- _Task prompt_:
Leaving the pictures aside, restate all of the data exactly.

[[ Task input open ]]

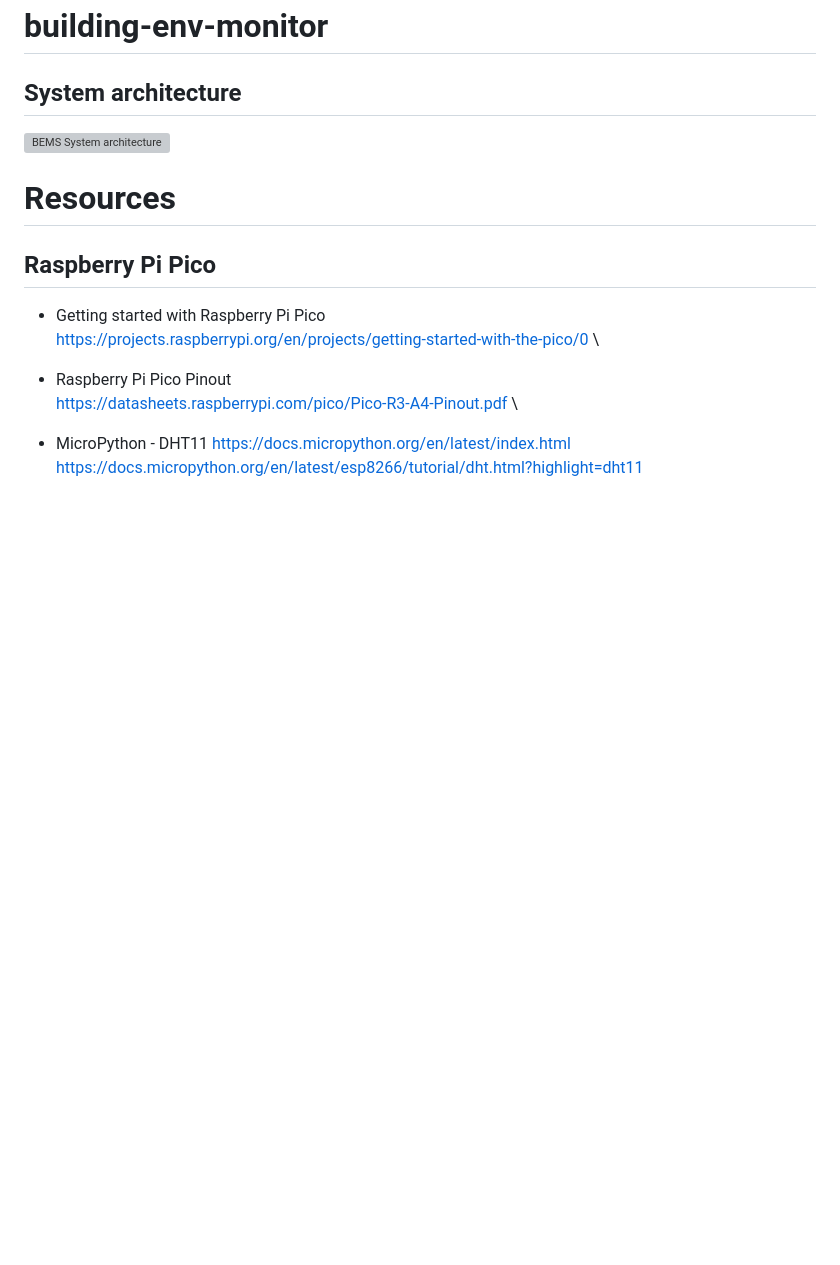
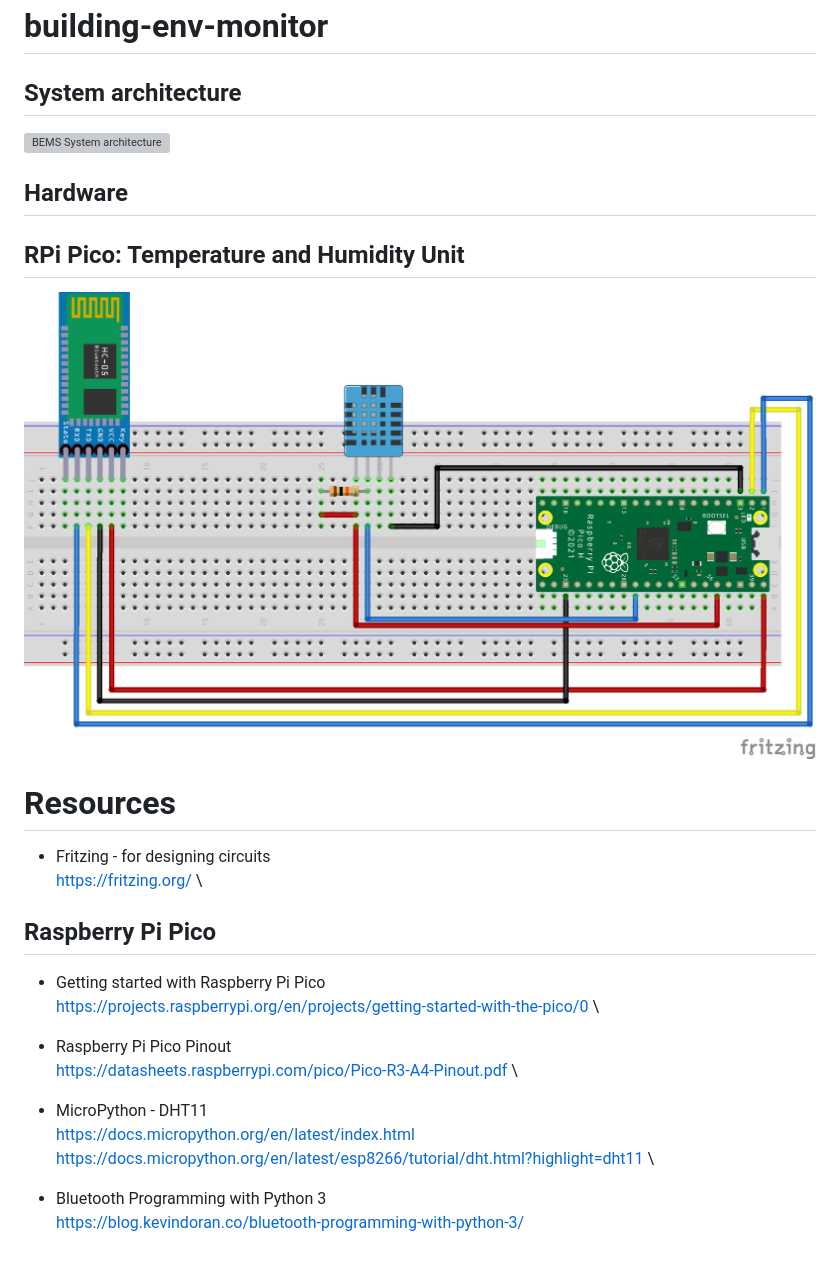
Before and after one commit to grzpiotrowski/building-env-monitor, a Markdown page: README.md, the part around the change. Rendered like a GitHub page; pictures changed too: images/circuits/pico-temp-humidity-unit_bb.png (added); blank space fills up the shorter version; grey boxes are pictures that could not be loaded.

Commit message:
Added bluetooth communication between RPi Pico and RPi4B

```diff
--- a/README.md
+++ b/README.md
@@ -5,7 +5,13 @@
 ![BEMS System architecture](/images/IoT_BEMS_ProjectGraphic_v1.png)
 
 
+## Hardware
+## RPi Pico: Temperature and Humidity Unit
+![Pico Temperature and Humidity Unit](/images/circuits/pico-temp-humidity-unit_bb.png)
+
 # Resources
+* Fritzing - for designing circuits \
+https://fritzing.org/ \
 
 ## Raspberry Pi Pico
 * Getting started with Raspberry Pi Pico \
@@ -14,6 +20,9 @@ https://projects.raspberrypi.org/en/projects/getting-started-with-the-pico/0 \
 * Raspberry Pi Pico Pinout \
 https://datasheets.raspberrypi.com/pico/Pico-R3-A4-Pinout.pdf \
 
-* MicroPython - DHT11
-https://docs.micropython.org/en/latest/index.html
-https://docs.micropython.org/en/latest/esp8266/tutorial/dht.html?highlight=dht11
+* MicroPython - DHT11 \
+https://docs.micropython.org/en/latest/index.html \
+https://docs.micropython.org/en/latest/esp8266/tutorial/dht.html?highlight=dht11 \
+
+* Bluetooth Programming with Python 3 \
+https://blog.kevindoran.co/bluetooth-programming-with-python-3/
```
Also changed, not shown: 2 other files.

[[ Task input closed ]]

- _Answer space_:
Before and after one commit to grzpiotrowski/building-env-monitor, a Markdown page: README.md, the part around the change. Rendered like a GitHub page; pictures changed too: images/circuits/pico-temp-humidity-unit_bb.png (added); blank space fills up the shorter version; grey boxes are pictures that could not be loaded.

Commit message:
Added bluetooth communication between RPi Pico and RPi4B

```diff
--- a/README.md
+++ b/README.md
@@ -5,7 +5,13 @@
 ![BEMS System architecture](/images/IoT_BEMS_ProjectGraphic_v1.png)
 
 
+## Hardware
+## RPi Pico: Temperature and Humidity Unit
+![Pico Temperature and Humidity Unit](/images/circuits/pico-temp-humidity-unit_bb.png)
+
 # Resources
+* Fritzing - for designing circuits \
+https://fritzing.org/ \
 
 ## Raspberry Pi Pico
 * Getting started with Raspberry Pi Pico \
@@ -14,6 +20,9 @@ https://projects.raspberrypi.org/en/projects/getting-started-with-the-pico/0 \
 * Raspberry Pi Pico Pinout \
 https://datasheets.raspberrypi.com/pico/Pico-R3-A4-Pinout.pdf \
 
-* MicroPython - DHT11
-https://docs.micropython.org/en/latest/index.html
-https://docs.micropython.org/en/latest/esp8266/tutorial/dht.html?highlight=dht11
+* MicroPython - DHT11 \
+https://docs.micropython.org/en/latest/index.html \
+https://docs.micropython.org/en/latest/esp8266/tutorial/dht.html?highlight=dht11 \
+
+* Bluetooth Programming with Python 3 \
+https://blog.kevindoran.co/bluetooth-programming-with-python-3/
```
Also changed, not shown: 2 other files.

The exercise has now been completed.